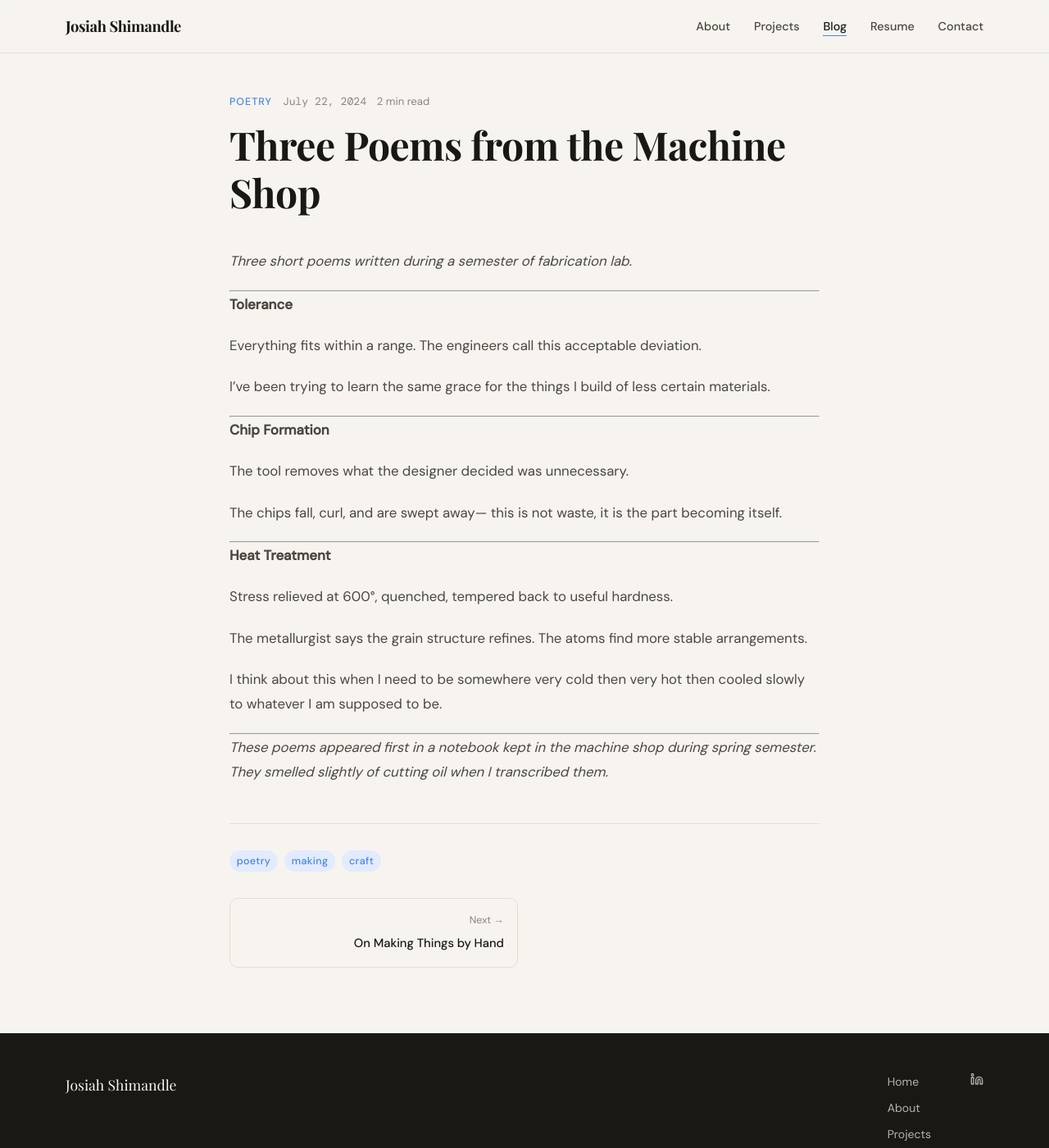
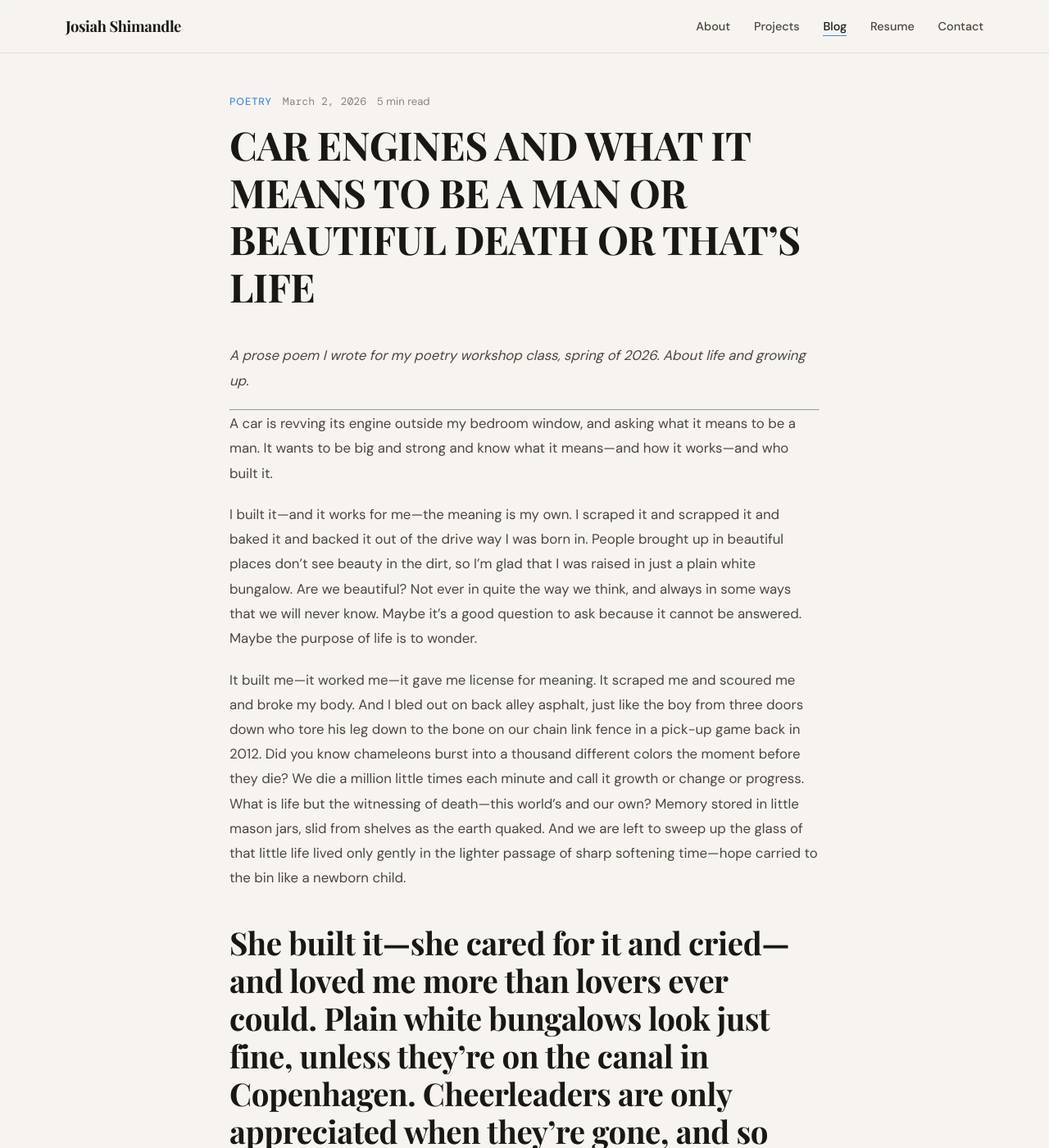
Before and after one commit to jshimandle/jshimandle.github.io, a Jekyll site: the page built from _posts/2024-07-22-machine-shop-poems.md, in a window 1280 px wide and 1400 px high. Shown: the whole window at 82% size. Built offline with Jekyll 4.4.1, drawn with Linux system fonts in a browser that asks for light colours; some web fonts are replaced; some of the changed text lies outside the part shown.

Commit message:
Update 2024-07-22-machine-shop-poems.md

```diff
--- a/_posts/2024-07-22-machine-shop-poems.md
+++ b/_posts/2024-07-22-machine-shop-poems.md
@@ -1,66 +1,22 @@
 ---
 layout: post
-title: "Three Poems from the Machine Shop"
+title: "CAR ENGINES AND WHAT IT MEANS TO BE A MAN OR BEAUTIFUL DEATH OR THAT’S LIFE"
 subtitle: ""
-date: 2024-07-22
+date: 2026-03-02
 category: Poetry
-read_time: 2
+read_time: 5
 tags: [poetry, making, craft]
-excerpt: "Three short poems written during a semester of fabrication lab."
+excerpt: "A prose poem."
 ---
 
-*Three short poems written during a semester of fabrication lab.*
+*A prose poem I wrote for my poetry workshop class, spring of 2026. About life and growing up.*
 
 ---
+A car is revving its engine outside my bedroom window, and asking what it means to be a man. It wants to be big and strong and know what it means—and how it works—and who built it.
 
-**Tolerance**
+I built it—and it works for me—the meaning is my own. I scraped it and scrapped it and baked it and backed it out of the drive way I was born in. People brought up in beautiful places don’t see beauty in the dirt, so I’m glad that I was raised in just a plain white bungalow. Are we beautiful? Not ever in quite the way we think, and always in some ways that we will never know. Maybe it’s a good question to ask because it cannot be answered. Maybe the purpose of life is to wonder.
 
-Everything fits
-within a range.
-The engineers call this
-acceptable deviation.
+It built me—it worked me—it gave me license for meaning. It scraped me and scoured me and broke my body. And I bled out on back alley asphalt, just like the boy from three doors down who tore his leg down to the bone on our chain link fence in a pick-up game back in 2012. Did you know chameleons burst into a thousand different colors the moment before they die? We die a million little times each minute and call it growth or change or progress. What is life but the witnessing of death—this world’s and our own? Memory stored in little mason jars, slid from shelves as the earth quaked. And we are left to sweep up the glass of that little life lived only gently in the lighter passage of sharp softening time—hope carried to the bin like a newborn child.
 
-I've been trying to learn
-the same grace
-for the things I build
-of less certain materials.
-
+She built it—she cared for it and cried—and loved me more than lovers ever could.  Plain white bungalows look just fine, unless they’re on the canal in Copenhagen. Cheerleaders are only appreciated when they’re gone, and so sons call home when they find: the world will not love them like a mother. Life is beautiful. What then is death but beauty complete? The weight of experience and emotion wrapped up together, all one and the same—a beautiful brown in woven rainbow.
 ---
-
-**Chip Formation**
-
-The tool removes
-what the designer decided
-was unnecessary.
-
-The chips fall,
-curl,
-and are swept away—
-this is not waste,
-it is the part
-becoming itself.
-
----
-
-**Heat Treatment**
-
-Stress relieved at 600°,
-quenched,
-tempered back to useful hardness.
-
-The metallurgist says
-the grain structure refines.
-The atoms find
-more stable arrangements.
-
-I think about this
-when I need to be
-somewhere very cold
-then very hot
-then cooled slowly
-to whatever I am
-supposed to be.
-
----
-
-*These poems appeared first in a notebook kept in the machine shop during spring semester. They smelled slightly of cutting oil when I transcribed them.*
```
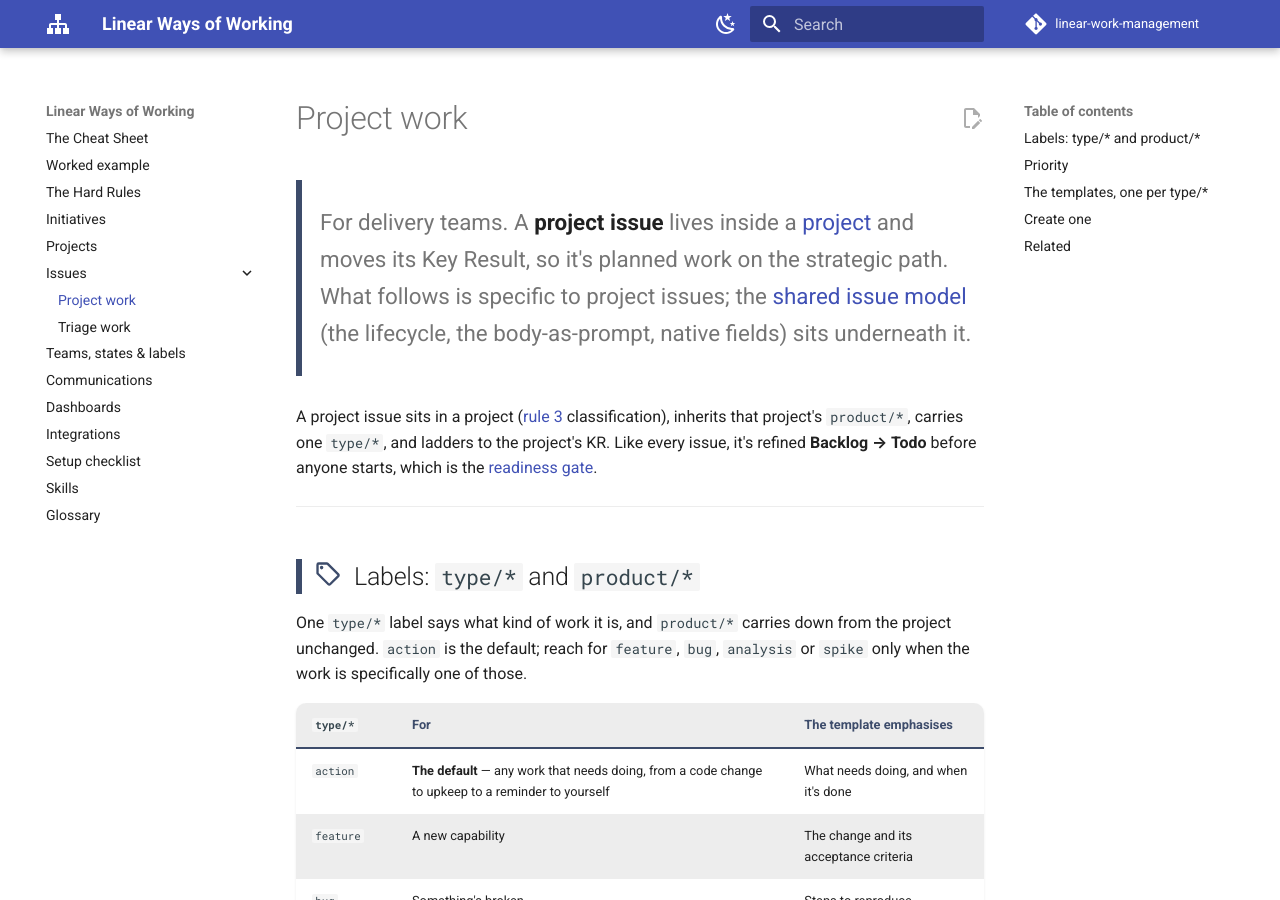
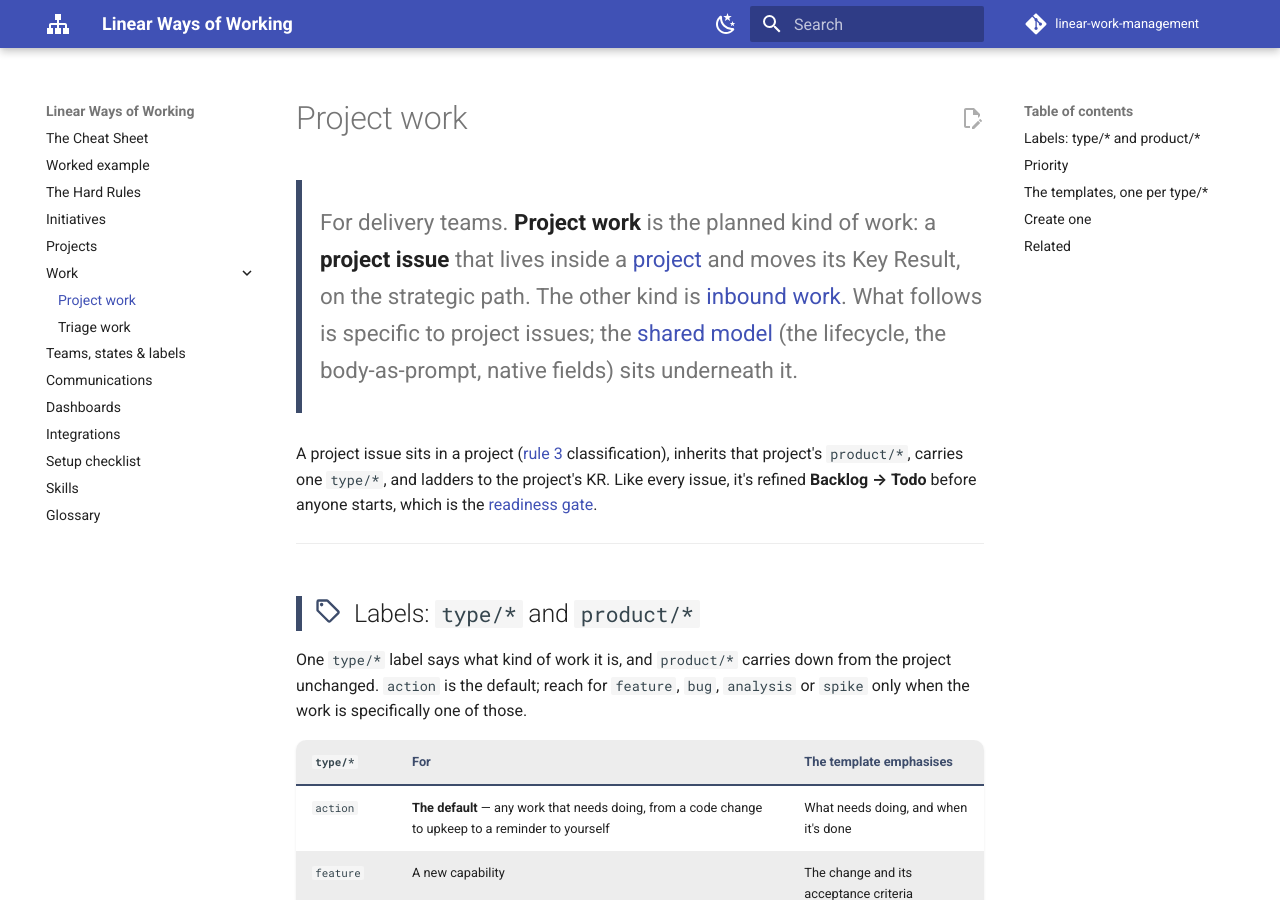
Before and after one commit to hungovercoders/linear-work-management, an MkDocs documentation site: the page built from docs/issues/project-work.md, in a window 1280 px wide and 900 px high. Built offline with MkDocs 1.6.1 and Material for MkDocs 9.7.7, drawn with Linux system fonts in a browser that asks for light colours; comment, search, counter and statistics services are not loaded.

Commit message:
feat(guide): make "Work" the section, thread the two-kinds framing
Option B: rename the Issues nav section to Work and retitle its landing
page, so the sidebar echoes work as the entry point. Sharpen the two
kind-pages to name themselves explicitly — project work (planned) and
inbound work (arrived) — each cross-linking the other. Projects now
reference the project work that builds them; Cheat Sheet section links
point at "Work".

Co-Authored-By: Claude Opus 4.8 (1M context) <noreply@anthropic.com>

```diff
--- a/docs/issues/project-work.md
+++ b/docs/issues/project-work.md
@@ -1,10 +1,10 @@
 # Project work
 
 <div class="lwm-lead" markdown>
-For delivery teams. A **project issue** lives inside a [project](../projects.md) and moves its
-Key Result, so it's planned work on the strategic path. What follows is specific to project
-issues; the [shared issue model](index.md) (the lifecycle, the body-as-prompt, native fields)
-sits underneath it.
+For delivery teams. **Project work** is the planned kind of work: a **project issue** that lives
+inside a [project](../projects.md) and moves its Key Result, on the strategic path. The other
+kind is [inbound work](triage.md). What follows is specific to project issues; the
+[shared model](index.md) (the lifecycle, the body-as-prompt, native fields) sits underneath it.
 </div>
 
 A project issue sits in a project ([rule 3](../hard-rules.md) classification), inherits that
--- a/mkdocs.yml
+++ b/mkdocs.yml
@@ -74,7 +74,7 @@ nav:
   - The Hard Rules: hard-rules.md
   - Initiatives: initiatives.md
   - Projects: projects.md
-  - Issues:
+  - Work:
       - issues/index.md
       - Project work: issues/project-work.md
       - Triage work: issues/triage.md
```
Also changed, not shown: docs/index.md (+2 -2 lines), docs/issues/index.md (+1 -1 lines), docs/issues/triage.md (+5 -5 lines), docs/projects.md (+2 -2 lines).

....

Problem —
Copy the entire listing exactly but skip the pictures.

Your response —
Before and after one commit to jshimandle/jshimandle.github.io, a Jekyll site: the page built from _posts/2024-07-22-machine-shop-poems.md, in a window 1280 px wide and 1400 px high. Shown: the whole window at 82% size. Built offline with Jekyll 4.4.1, drawn with Linux system fonts in a browser that asks for light colours; some web fonts are replaced; some of the changed text lies outside the part shown.

Commit message:
Update 2024-07-22-machine-shop-poems.md

```diff
--- a/_posts/2024-07-22-machine-shop-poems.md
+++ b/_posts/2024-07-22-machine-shop-poems.md
@@ -1,66 +1,22 @@
 ---
 layout: post
-title: "Three Poems from the Machine Shop"
+title: "CAR ENGINES AND WHAT IT MEANS TO BE A MAN OR BEAUTIFUL DEATH OR THAT’S LIFE"
 subtitle: ""
-date: 2024-07-22
+date: 2026-03-02
 category: Poetry
-read_time: 2
+read_time: 5
 tags: [poetry, making, craft]
-excerpt: "Three short poems written during a semester of fabrication lab."
+excerpt: "A prose poem."
 ---
 
-*Three short poems written during a semester of fabrication lab.*
+*A prose poem I wrote for my poetry workshop class, spring of 2026. About life and growing up.*
 
 ---
+A car is revving its engine outside my bedroom window, and asking what it means to be a man. It wants to be big and strong and know what it means—and how it works—and who built it.
 
-**Tolerance**
+I built it—and it works for me—the meaning is my own. I scraped it and scrapped it and baked it and backed it out of the drive way I was born in. People brought up in beautiful places don’t see beauty in the dirt, so I’m glad that I was raised in just a plain white bungalow. Are we beautiful? Not ever in quite the way we think, and always in some ways that we will never know. Maybe it’s a good question to ask because it cannot be answered. Maybe the purpose of life is to wonder.
 
-Everything fits
-within a range.
-The engineers call this
-acceptable deviation.
+It built me—it worked me—it gave me license for meaning. It scraped me and scoured me and broke my body. And I bled out on back alley asphalt, just like the boy from three doors down who tore his leg down to the bone on our chain link fence in a pick-up game back in 2012. Did you know chameleons burst into a thousand different colors the moment before they die? We die a million little times each minute and call it growth or change or progress. What is life but the witnessing of death—this world’s and our own? Memory stored in little mason jars, slid from shelves as the earth quaked. And we are left to sweep up the glass of that little life lived only gently in the lighter passage of sharp softening time—hope carried to the bin like a newborn child.
 
-I've been trying to learn
-the same grace
-for the things I build
-of less certain materials.
-
+She built it—she cared for it and cried—and loved me more than lovers ever could.  Plain white bungalows look just fine, unless they’re on the canal in Copenhagen. Cheerleaders are only appreciated when they’re gone, and so sons call home when they find: the world will not love them like a mother. Life is beautiful. What then is death but beauty complete? The weight of experience and emotion wrapped up together, all one and the same—a beautiful brown in woven rainbow.
 ---
-
-**Chip Formation**
-
-The tool removes
-what the designer decided
-was unnecessary.
-
-The chips fall,
-curl,
-and are swept away—
-this is not waste,
-it is the part
-becoming itself.
-
----
-
-**Heat Treatment**
-
-Stress relieved at 600°,
-quenched,
-tempered back to useful hardness.
-
-The metallurgist says
-the grain structure refines.
-The atoms find
-more stable arrangements.
-
-I think about this
-when I need to be
-somewhere very cold
-then very hot
-then cooled slowly
-to whatever I am
-supposed to be.
-
----
-
-*These poems appeared first in a notebook kept in the machine shop during spring semester. They smelled slightly of cutting oil when I transcribed them.*
```
Before and after one commit to hungovercoders/linear-work-management, an MkDocs documentation site: the page built from docs/issues/project-work.md, in a window 1280 px wide and 900 px high. Built offline with MkDocs 1.6.1 and Material for MkDocs 9.7.7, drawn with Linux system fonts in a browser that asks for light colours; comment, search, counter and statistics services are not loaded.

Commit message:
feat(guide): make "Work" the section, thread the two-kinds framing
Option B: rename the Issues nav section to Work and retitle its landing
page, so the sidebar echoes work as the entry point. Sharpen the two
kind-pages to name themselves explicitly — project work (planned) and
inbound work (arrived) — each cross-linking the other. Projects now
reference the project work that builds them; Cheat Sheet section links
point at "Work".

Co-Authored-By: Claude Opus 4.8 (1M context) <noreply@anthropic.com>

```diff
--- a/docs/issues/project-work.md
+++ b/docs/issues/project-work.md
@@ -1,10 +1,10 @@
 # Project work
 
 <div class="lwm-lead" markdown>
-For delivery teams. A **project issue** lives inside a [project](../projects.md) and moves its
-Key Result, so it's planned work on the strategic path. What follows is specific to project
-issues; the [shared issue model](index.md) (the lifecycle, the body-as-prompt, native fields)
-sits underneath it.
+For delivery teams. **Project work** is the planned kind of work: a **project issue** that lives
+inside a [project](../projects.md) and moves its Key Result, on the strategic path. The other
+kind is [inbound work](triage.md). What follows is specific to project issues; the
+[shared model](index.md) (the lifecycle, the body-as-prompt, native fields) sits underneath it.
 </div>
 
 A project issue sits in a project ([rule 3](../hard-rules.md) classification), inherits that
--- a/mkdocs.yml
+++ b/mkdocs.yml
@@ -74,7 +74,7 @@ nav:
   - The Hard Rules: hard-rules.md
   - Initiatives: initiatives.md
   - Projects: projects.md
-  - Issues:
+  - Work:
       - issues/index.md
       - Project work: issues/project-work.md
       - Triage work: issues/triage.md
```
Also changed, not shown: docs/index.md (+2 -2 lines), docs/issues/index.md (+1 -1 lines), docs/issues/triage.md (+5 -5 lines), docs/projects.md (+2 -2 lines).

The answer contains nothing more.